» Exercise prompt: Report back every line of the entries that contains "isAuthenticated", exactly as written.

-- Opening Marker --

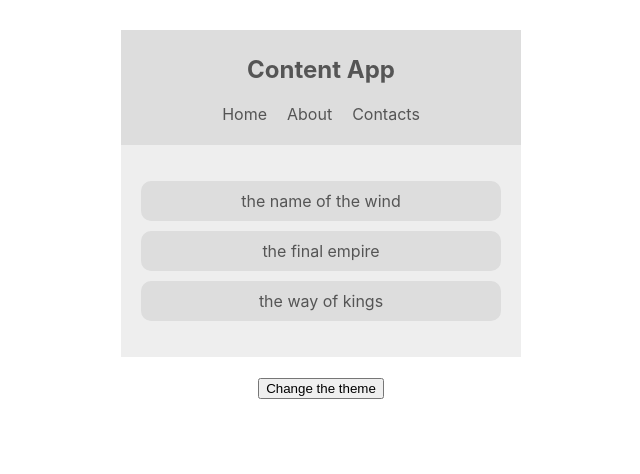
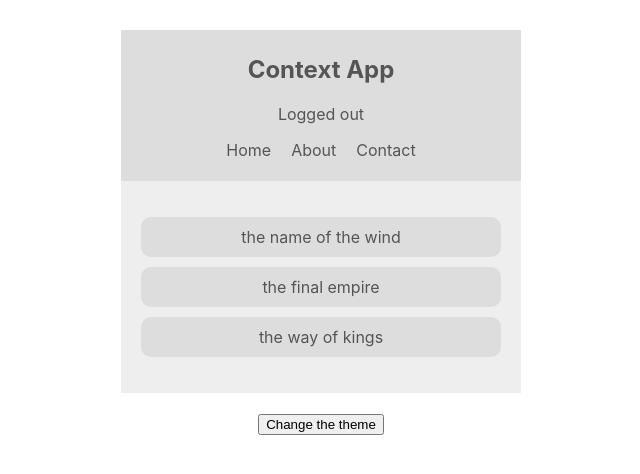
Before and after one commit to SvitlanaRybakova/react-app-book-list-change-theme, a React (Create React App) app: page / in a window 1280 px wide. Shown: the top 474 px of the page, without its empty margins (319-959 px from the left). Built offline with nearby package versions, Linux system fonts and the light colour scheme.

Commit message:
contexts hell

```diff
--- a/src/components/Navbar.js
+++ b/src/components/Navbar.js
@@ -1,35 +1,33 @@
 import React, { Component } from 'react';
 import { ThemeContext } from '../contexts/ThemeContext';
+import { AuthContext } from '../contexts/AuthContext';
 
 class Navbar extends Component {
-
-
+  // static contextType = ThemeContext;
   render() {
-;
-
-
     return (
-      // другой способ передать контекст через Comsumer
-      <ThemeContext.Consumer>{(context) => {
-        const { isLightTheme, light, dark } = context;
+      <AuthContext>{(authContext) => (
+        <ThemeContext.Consumer>{(themeContext) => {
+          const { isAuthenticated, toggleAuth } = authContext;
+          const { isLightTheme, light, dark } = themeContext;
           const theme = isLightTheme ? light : dark;
-
           return (
             <nav style={{ background: theme.ui, color: theme.syntax }}>
-            <h1>Content App</h1>
+              <h1>Context App</h1>
+              <div onClick={() =>{toggleAuth()}}>
+                { isAuthenticated ? 'Logged in' : 'Logged out' }
+              </div>
               <ul>
                 <li>Home</li>
                 <li>About</li>
-              <li>Contacts</li>
+                <li>Contact</li>
               </ul>
             </nav>
           )
-      }}
-
-      </ThemeContext.Consumer>
-    )
-
-
+        }}</ThemeContext.Consumer>
+      )}</AuthContext>
+    );
   }
 }
+
 export default Navbar;
--- a/src/contexts/AuthContext.js
+++ b/src/contexts/AuthContext.js
@@ -8,7 +8,7 @@
   }
 
   toggleAuth = () => {
-    this.state.setState({ isAuthenticated: !this.state.isAuthenticated });
+    this.setState({ isAuthenticated: !this.state.isAuthenticated });
   }
 
   render(){
```
Lines whose indentation alone changed are shown as unchanged.
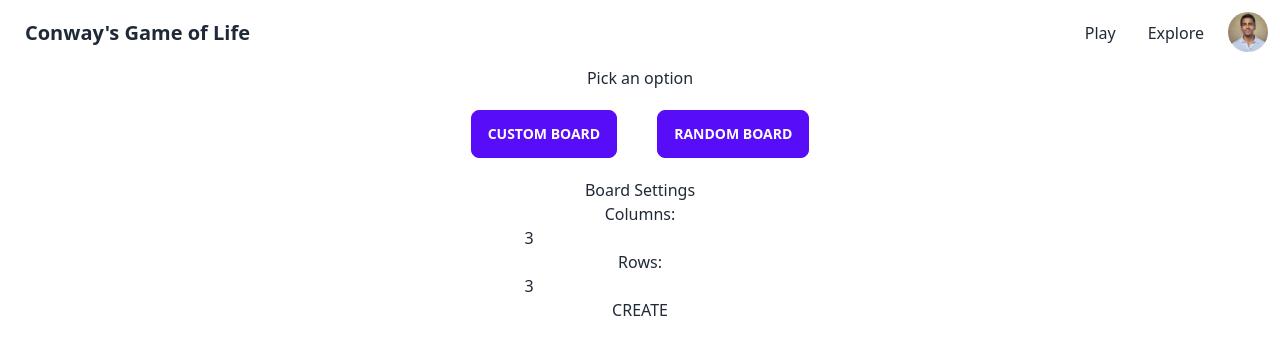
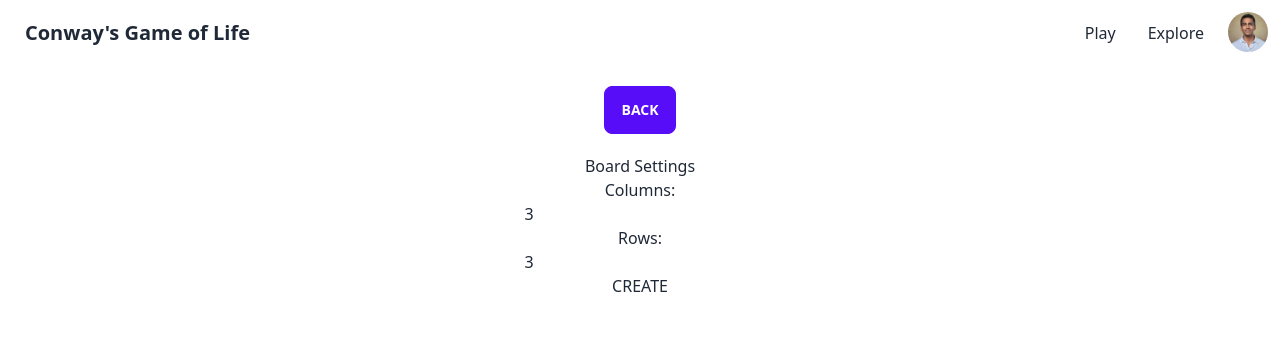
Before and after one commit to FerminAlvarez/GameLife-React, a React (Vite) app: page /play in a window 1280 px wide. Both pictures are taken after a click on the button "CUSTOM BOARD". Shown: the top 354 px of the page. Built offline with nearby package versions, Linux system fonts and the light colour scheme.

Commit message:
Custom Board doesn't appear while is playing

```diff
--- a/src/components/CustomGame.jsx
+++ b/src/components/CustomGame.jsx
@@ -31,6 +31,7 @@ export default function CustomGame() {
             {
                 create &&
                 <div>
+                    <h5>You can click in a cell to toggle</h5>
                     <EditableBoard cols={cols} rows={rows} handleClick={start} />
                 </div>
 
--- a/src/components/SettingsGame.jsx
+++ b/src/components/SettingsGame.jsx
@@ -5,17 +5,31 @@ import CustomGame from './CustomGame'
 export default function SettingsGame() {
     let [gameType, setGameType] = useState(null)
     let [boardID, setBoardID] = useState(0)
+    let [isPlaying, setIsPlaying] = useState(false)
 
     return (
         <>
             <div className='text-center'>
-                <h3>Pick an option</h3>
-                <button class="btn btn-primary m-5" onClick={() => setGameType("Custom")}>Custom Board</button>
-                <button class="btn btn-primary m-5" onClick={() => { setGameType("Random"); setBoardID(boardID + 1) }}>Random Board</button>
+                {!isPlaying &&
+                    <div>
+                        <h3>Pick an option</h3>
+                        <button class="btn btn-primary m-5" onClick={() => { setGameType("Custom"); setIsPlaying(true) }}>Custom Board</button>
+                        <button class="btn btn-primary m-5" onClick={() => { setGameType("Random"); setBoardID(boardID + 1); setIsPlaying(true) }}>Random Board</button>
+                    </div>
+                }
+
+                {isPlaying &&
+                    <button class="btn btn-primary m-5" onClick={() => { setIsPlaying(false); setGameType(null); }}>Back</button>
+                }
+
                 {gameType == "Random" &&
-                    <RandomBoard key={boardID} />
+                    <>
+                        <button class="btn btn-primary m-5" onClick={() => { setGameType("Random"); setBoardID(boardID + 1); setIsPlaying(true) }}>Random Board</button>
+                        <RandomBoard key={boardID} />
+                    </>
+
                 }
-                {gameType == "Custom" &&
+                {isPlaying && gameType == "Custom" &&
                     <CustomGame />
                 }
 
```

-- Closing Marker --

» Response:
+          const { isAuthenticated, toggleAuth } = authContext;
+                { isAuthenticated ? 'Logged in' : 'Logged out' }
-    this.state.setState({ isAuthenticated: !this.state.isAuthenticated });
+    this.setState({ isAuthenticated: !this.state.isAuthenticated });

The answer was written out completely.